Ferenc Nemeth – Triumph

Triumph has many meanings from the small things in our life to the most meaningful achievements. As we live our lives, we constantly affirm our aspirations as well as we overcoming obstacles. Triumph is a celebration of all that and more. The title of the CD represents Ferenc’s hopes for a future where individuals can reach their highest potentials and the collective mass of humanity work together as a unified hope.

Ferenc explains; “Triumph also represents my personal experiences, the many things that I’ve been through in my life. Coming from a small village (1000 people), moving out of my parents’ house at age 14, trying to practice and learn everything while everyone around me is trying to convince that by playing music I will not make a living, moving to a big city, learning to adjust to different communities, being bullied, fighting for my rights as an artist on my own and in a different country, getting recognized and being accepted as a foreigner, losing friends and family, going through hardships. All this and of course many beautiful things like meeting new people, new friends, mentors, traveling, see the world opening in front of you, loving and being loved, experiencing the many wonders that life gives us and celebrating life itself.”

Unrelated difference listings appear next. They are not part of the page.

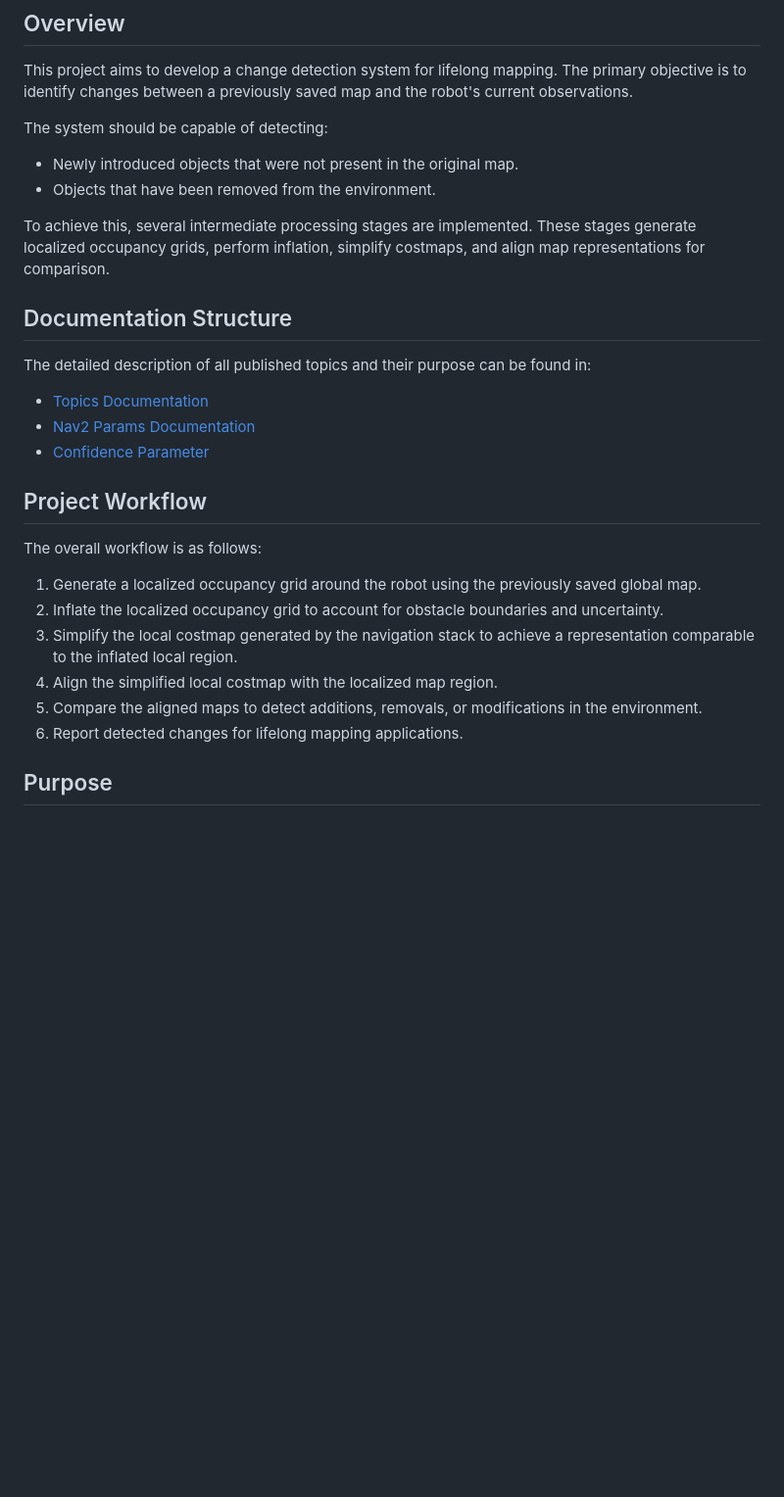
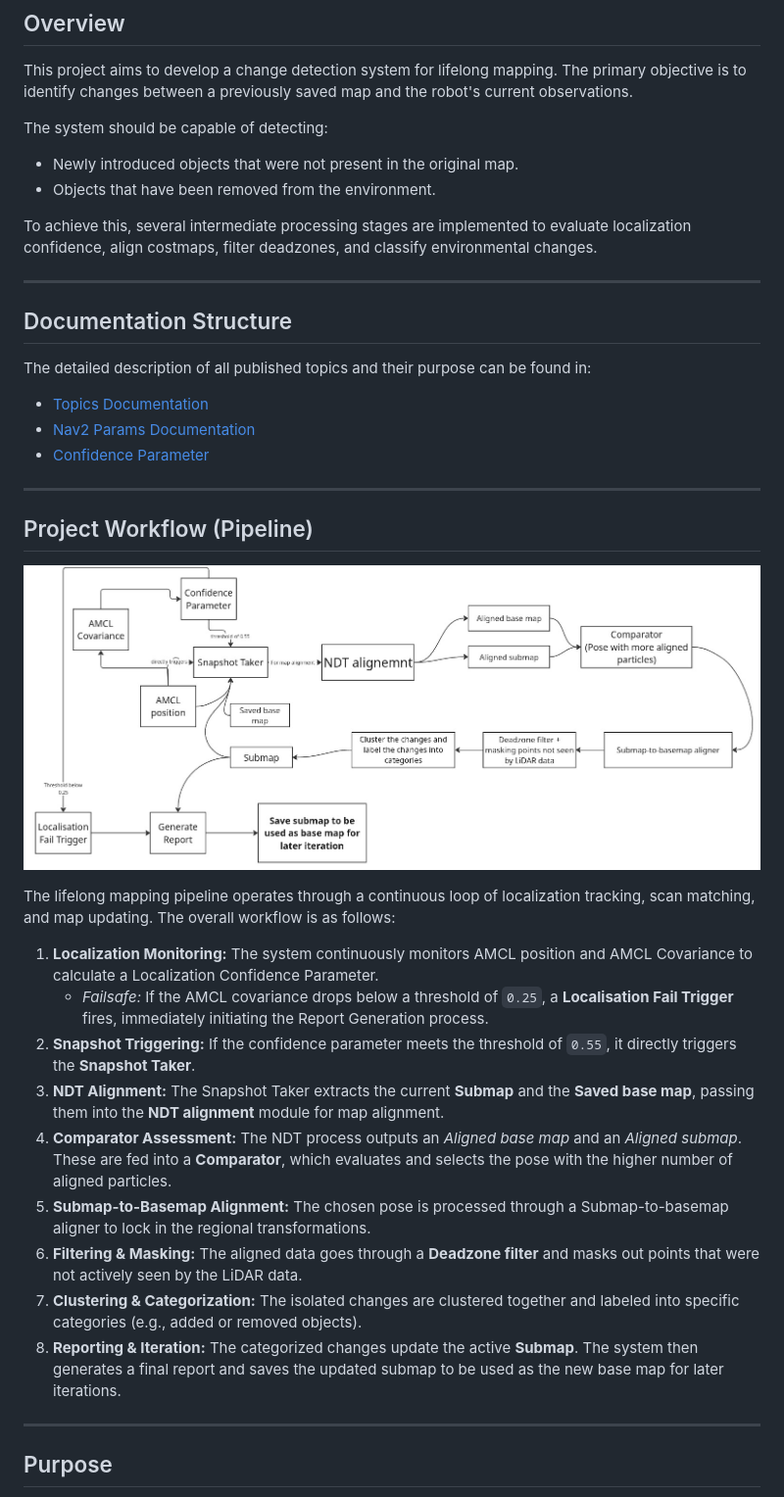
Before and after one commit to Saksham-Agarwal/lifelong_mapping, a Markdown page: Documentation/index.md, the part around the change. Shown at 98% size. Drawn GitHub-style; pictures changed too: Documentation/Untitled.jpg (added); blank space fills up the shorter version.

Commit message:
Started documentation

```diff
--- a/Documentation/index.md
+++ b/Documentation/index.md
@@ -6,30 +6,40 @@ This project aims to develop a change detection system for lifelong mapping. The
 
 The system should be capable of detecting:
 
-* Newly introduced objects that were not present in the original map.
-* Objects that have been removed from the environment.
+*   Newly introduced objects that were not present in the original map.
+*   Objects that have been removed from the environment.
 
-To achieve this, several intermediate processing stages are implemented. These stages generate localized occupancy grids, perform inflation, simplify costmaps, and align map representations for comparison.
+To achieve this, several intermediate processing stages are implemented to evaluate localization confidence, align costmaps, filter deadzones, and classify environmental changes.
+
+---
 
 ## Documentation Structure
 
 The detailed description of all published topics and their purpose can be found in:
 
-* [Topics Documentation](docs/topics.md)
-* [Nav2 Params Documentation](docs/params.md)
-* [Confidence Parameter](docs/confidence.md)
+*   [Topics Documentation](docs/topics.md)
+*   [Nav2 Params Documentation](docs/params.md)
+*   [Confidence Parameter](docs/confidence.md)
 
+---
 
-## Project Workflow
+## Project Workflow (Pipeline)
 
-The overall workflow is as follows:
+![Lifelong Mapping Pipeline Workflow](Untitled.jpg)
 
-1. Generate a localized occupancy grid around the robot using the previously saved global map.
-2. Inflate the localized occupancy grid to account for obstacle boundaries and uncertainty.
-3. Simplify the local costmap generated by the navigation stack to achieve a representation comparable to the inflated local region.
-4. Align the simplified local costmap with the localized map region.
-5. Compare the aligned maps to detect additions, removals, or modifications in the environment.
-6. Report detected changes for lifelong mapping applications.
+The lifelong mapping pipeline operates through a continuous loop of localization tracking, scan matching, and map updating. The overall workflow is as follows:
+
+1.  **Localization Monitoring:** The system continuously monitors AMCL position and AMCL Covariance to calculate a Localization Confidence Parameter.
+    *   *Failsafe:* If the AMCL covariance drops below a threshold of `0.25`, a **Localisation Fail Trigger** fires, immediately initiating the Report Generation process.
+2.  **Snapshot Triggering:** If the confidence parameter meets the threshold of `0.55`, it directly triggers the **Snapshot Taker**.
+3.  **NDT Alignment:** The Snapshot Taker extracts the current **Submap** and the **Saved base map**, passing them into the **NDT alignment** module for map alignment.
+4.  **Comparator Assessment:** The NDT process outputs an *Aligned base map* and an *Aligned submap*. These are fed into a **Comparator**, which evaluates and selects the pose with the higher number of aligned particles.
+5.  **Submap-to-Basemap Alignment:** The chosen pose is processed through a Submap-to-basemap aligner to lock in the regional transformations.
+6.  **Filtering & Masking:** The aligned data goes through a **Deadzone filter** and masks out points that were not actively seen by the LiDAR data.
+7.  **Clustering & Categorization:** The isolated changes are clustered together and labeled into specific categories (e.g., added or removed objects).
+8.  **Reporting & Iteration:** The categorized changes update the active **Submap**. The system then generates a final report and saves the updated submap to be used as the new base map for later iterations.
+
+---
 
 ## Purpose
 
```
Also changed, not shown: Documentation/docs/yaml_file.md (added, +154 -0 lines), 3 other files.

Thematically the songs on Triumph are based around the many feelings and experiences that we as humans go through: Triumph, Purpose, Joy, Longing, Hope, Sorrow and Wishful Thinking. These songs were written over a long period of time and were not just put together for this project. So their true reflection has a timeless feeling.  Ferenc only wrote a song when he had a specific point of inspiration.  It is a true expression of a moment, captured in its truest form.  Ferenc is not able to just write for a commission. Instead, his compositional ideas and themes always come from an emotional center of his being and each song was written with the feeling that the title represents. Ferenc expands; “I am conscious and concerned about how we are progressing as human beings. Are we evolving? Are we getting better? These are some of the questions that I am trying to find answers for and hoping that with my music I can contribute to that fabric for a better future. “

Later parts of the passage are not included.